▶ ASSIGNMENT
Go line by line through the listing below and copy those that hold "import".

THE INPUT below:

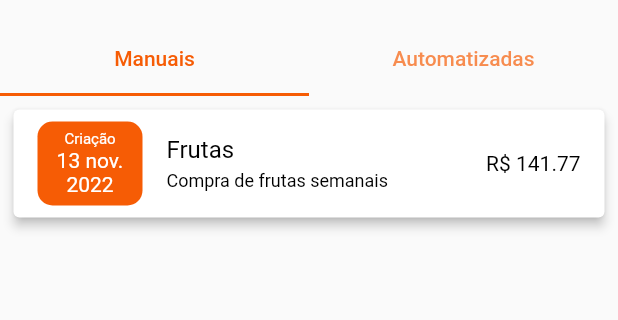
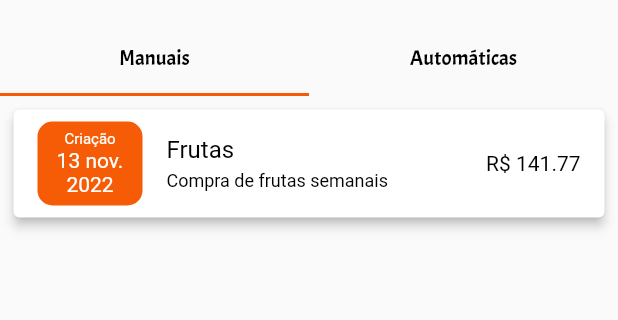
Before and after one commit to AndreLiberato/project_silk, a Flutter app: the MyGroceriesListsScreen screen opened directly, on a phone screen of 412 x 824 dp, the part 60-380 px from its top. Run offline on Flutter 3.47's test engine with Material 2 defaults, Android fonts, the phone set to English and light mode, and no system bars; network calls fail; statements that could not run were skipped.

Commit message:
refactor/feat-order navigation and fonts change

```diff
--- a/vish/lib/screens/home_screen.dart
+++ b/vish/lib/screens/home_screen.dart
@@ -4,6 +4,7 @@ import 'package:vish/screens/cart_screen.dart';
 
 import '../navigation/my_bottom_navbar.dart';
 import 'my_groceries_lists_screen.dart';
+import 'order_screen.dart';
 import 'products_overview_screen.dart';
 
 class HomeScreen extends StatefulWidget {
@@ -26,6 +27,7 @@ class _HomeScreenState extends State<HomeScreen> {
     const ProductsOverviewScreen(),
     MyGroceriesListsScreen(),
     const CartScreen(),
+    const OrderScreen()
   ];
 
   @override
--- a/vish/lib/screens/my_groceries_lists_screen.dart
+++ b/vish/lib/screens/my_groceries_lists_screen.dart
@@ -48,10 +48,18 @@ class MyGroceriesListsScreen extends StatelessWidget {
                         labelColor: Theme.of(context).primaryColor,
                         tabs: const [
                           Tab(
-                            text: "Manuais",
+                            child: Text(
+                              "Manuais",
+                              style: TextStyle(
+                                  color: Colors.black, fontFamily: "Acme"),
+                            ),
                           ),
                           Tab(
-                            text: "Automatizadas",
+                            child: Text(
+                              "Automáticas",
+                              style: TextStyle(
+                                  color: Colors.black, fontFamily: "Acme"),
+                            ),
                           )
                         ],
                       ),
```
Also changed, not shown: vish/lib/screens/order_screen.dart (+15 -7 lines), vish/lib/screens/products_overview_screen.dart (+13 -2 lines), vish/lib/widgets/finishedOrders_list.dart (+6 -9 lines), vish/lib/widgets/orders_list.dart (+5 -10 lines).
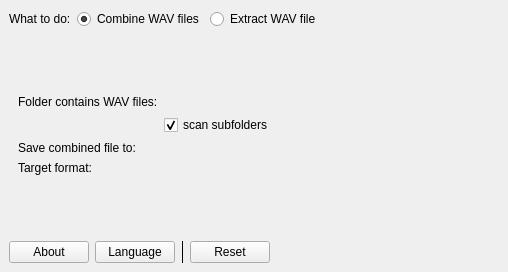
Before: the Qt Designer form src/mainwindow.ui in shine5402/KiraWavTar, drawn with Qt 5; both pictures show x 0 to 508 and y 0 to 272 of the 881 by 272 pixel window.
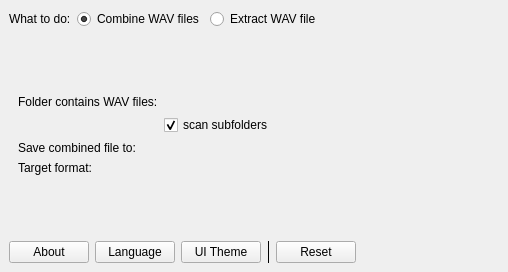
After: the same form once the commit is applied. Custom widgets are drawn as their Qt base class.

What changed in the file:
```diff
--- a/src/mainwindow.ui
+++ b/src/mainwindow.ui
@@ -268,6 +268,13 @@
         </property>
        </widget>
       </item>
+      <item>
+       <widget class="QPushButton" name="uiThemeButton">
+        <property name="text">
+         <string>UI Theme</string>
+        </property>
+       </widget>
+      </item>
       <item>
        <widget class="Line" name="leftBottomButtonLine">
         <property name="frameShadow">
```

End of THE INPUT.

▶ YOUR SOLUTION
@@ -4,6 +4,7 @@ import 'package:vish/screens/cart_screen.dart';
 import '../navigation/my_bottom_navbar.dart';
 import 'my_groceries_lists_screen.dart';
+import 'order_screen.dart';
 import 'products_overview_screen.dart';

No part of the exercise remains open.